Health insurance for Americans is mainly split into three large buckets: Medicare for the elderly; Medicaid for lower-income people and private insurance for the employed. A report from the Altarum Institute finds that over the last few years these payment sources have had different spending trends driven by different factors. (Altarum Report) The report looks at trends following the recession. The headline item is that in the last year or so private insurance spending has begun to grow faster than public payer spending, a reversal of earlier post-recession years. In 2018, on an annualized basis, Medicaid accounts for 16.6% of total national health spending, or around $600 billion, Medicare is 20.2%, or about $730 billion, and private payer spending is 34.2%, or $1.24 trillion. The rest is out-of-pocket, military health programs and other miscellaneous sources. Since the recovery began in 2009, total Medicaid spending has grown by almost 73%, while Medicare spending rose 51% and private insurance increased 49%. The Medicaid spending growth was largely due to enrollment gains following the ACA expansion–yippee, more people getting “free”, gold-plated insurance coverage on the backs of taxpayers. On a more meaningful per person basis, private health plan spending has grown much more rapidly, at 46% over this time period, while Medicare per person spending rose 14.7% and Medicaid increased 14.9%.
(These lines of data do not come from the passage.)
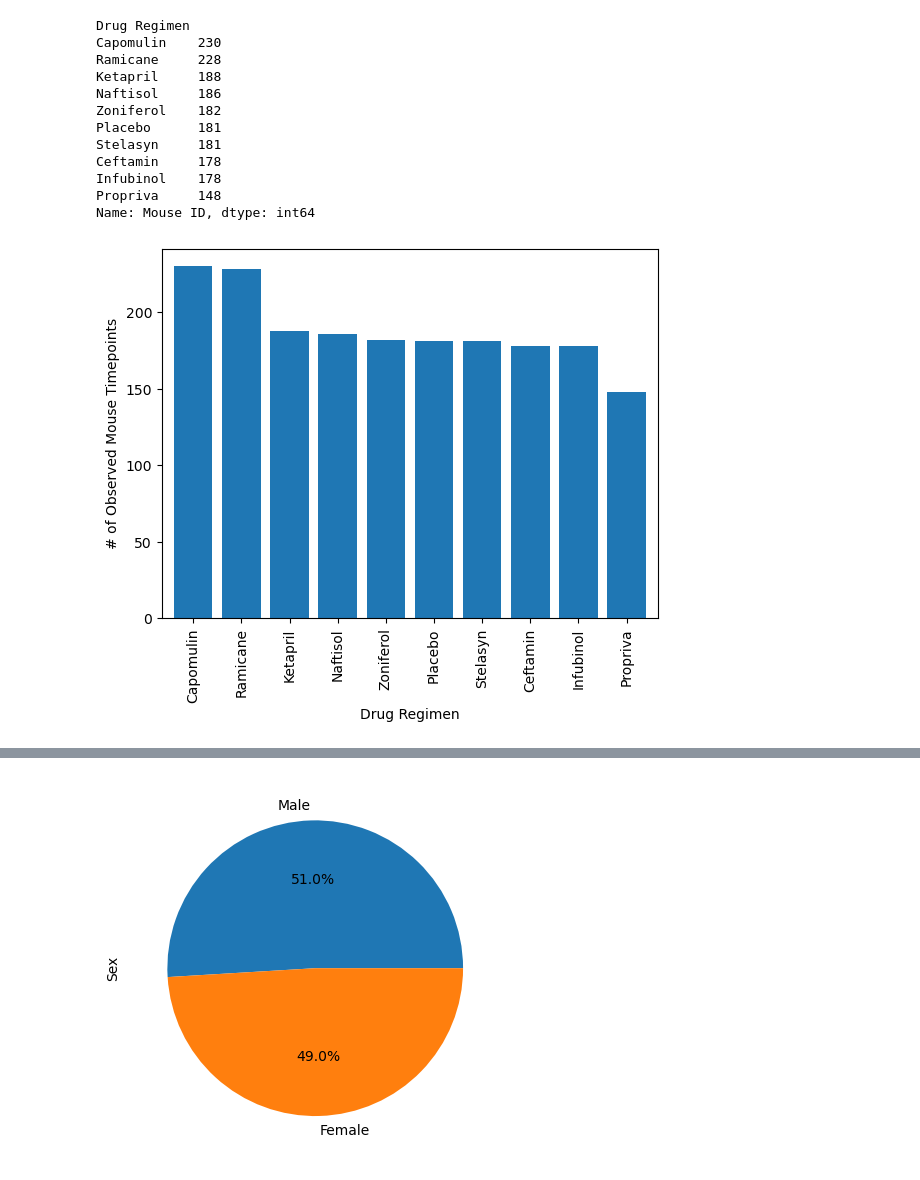
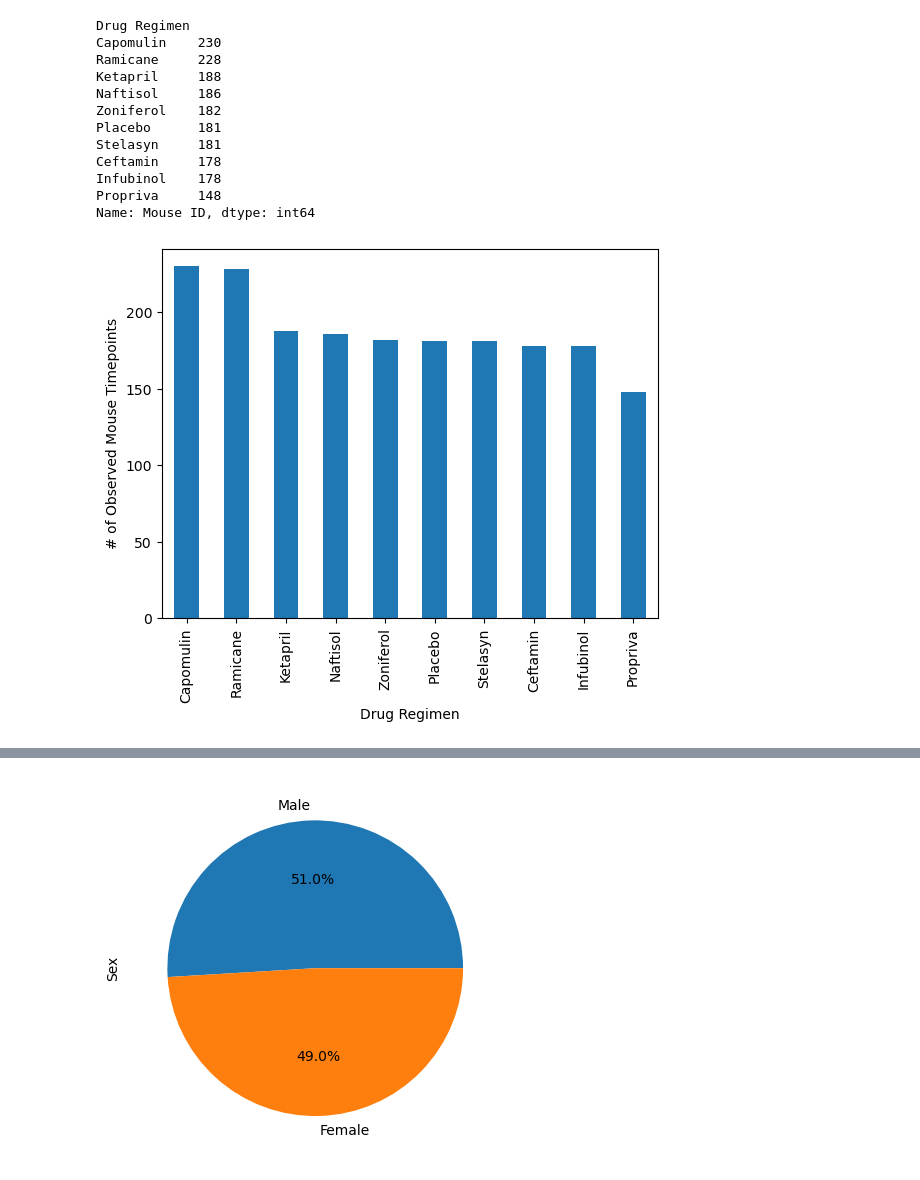
Before and after one commit to Talieh-Sh/DataVisualisation-chalenge, a Jupyter notebook: pymaceuticals_starter.ipynb, the cells around one changed output, grey strips where cells are left out. Saved outputs shown, nothing was run; the diff lists cells and outputs as text; code cells hidden in the pictures.

```diff
--- a/pymaceuticals_starter.ipynb
+++ b/pymaceuticals_starter.ipynb
@@ -140,9 +147,9 @@ Propriva     148
 Name: Mouse ID, dtype: int64
 # %%
 # Generate a bar plot showing the total number of rows (Mouse ID/Timepoints) for each drug regimen using Pandas.
-ax=regimen_mouse_count.plot(kind="bar", width=0.8)
+ax=regimen_mouse_count.plot(kind="bar", width=0.5)
 ax.set_ylabel("# of Observed Mouse Timepoints")
 ax.set_xlabel("Drug Regimen")
 plt.show()
 # %% [output]
-[figure, old version]
+[figure, new version]
```
Also changed, not shown: parts of 12 cells of this notebook, 3 other files.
On a per person basis, Medicare and Medicaid are growing at the about the rate of economic growth, while private insurance is growing much faster. A desirable goal would be to bring the private payer spending growth rate down to the rate of GDP rises. Decomposing spending into its price and utilization components indicates that the reason for faster private payer growth is prices. From June 2014 to the present, prices paid by commercial health plans rose 8.2% while those paid by Medicare rose about 2.5% and Medicaid’s prices increased 2%. Utilization has also increased in the private system, but a lot of that utilization growth is “intensity”, the use of new treatments. These treatments tend to cost more, which again is really due to pricing. Almost all the growth in Medicare and Medicaid spending is related to enrollment increases. One likely cause of the recent acceleration in private insurance spending is the greater market power of providers, which allows them to charge more to private payers, while public ones like Medicaid and Medicare set reimbursement by fiat. It is critical to the control of national health spending, and to relieving out-of-pocket spending by hard-working, tax-paying citizens who are supporting all of the health system, that we address this pricing power issue soon.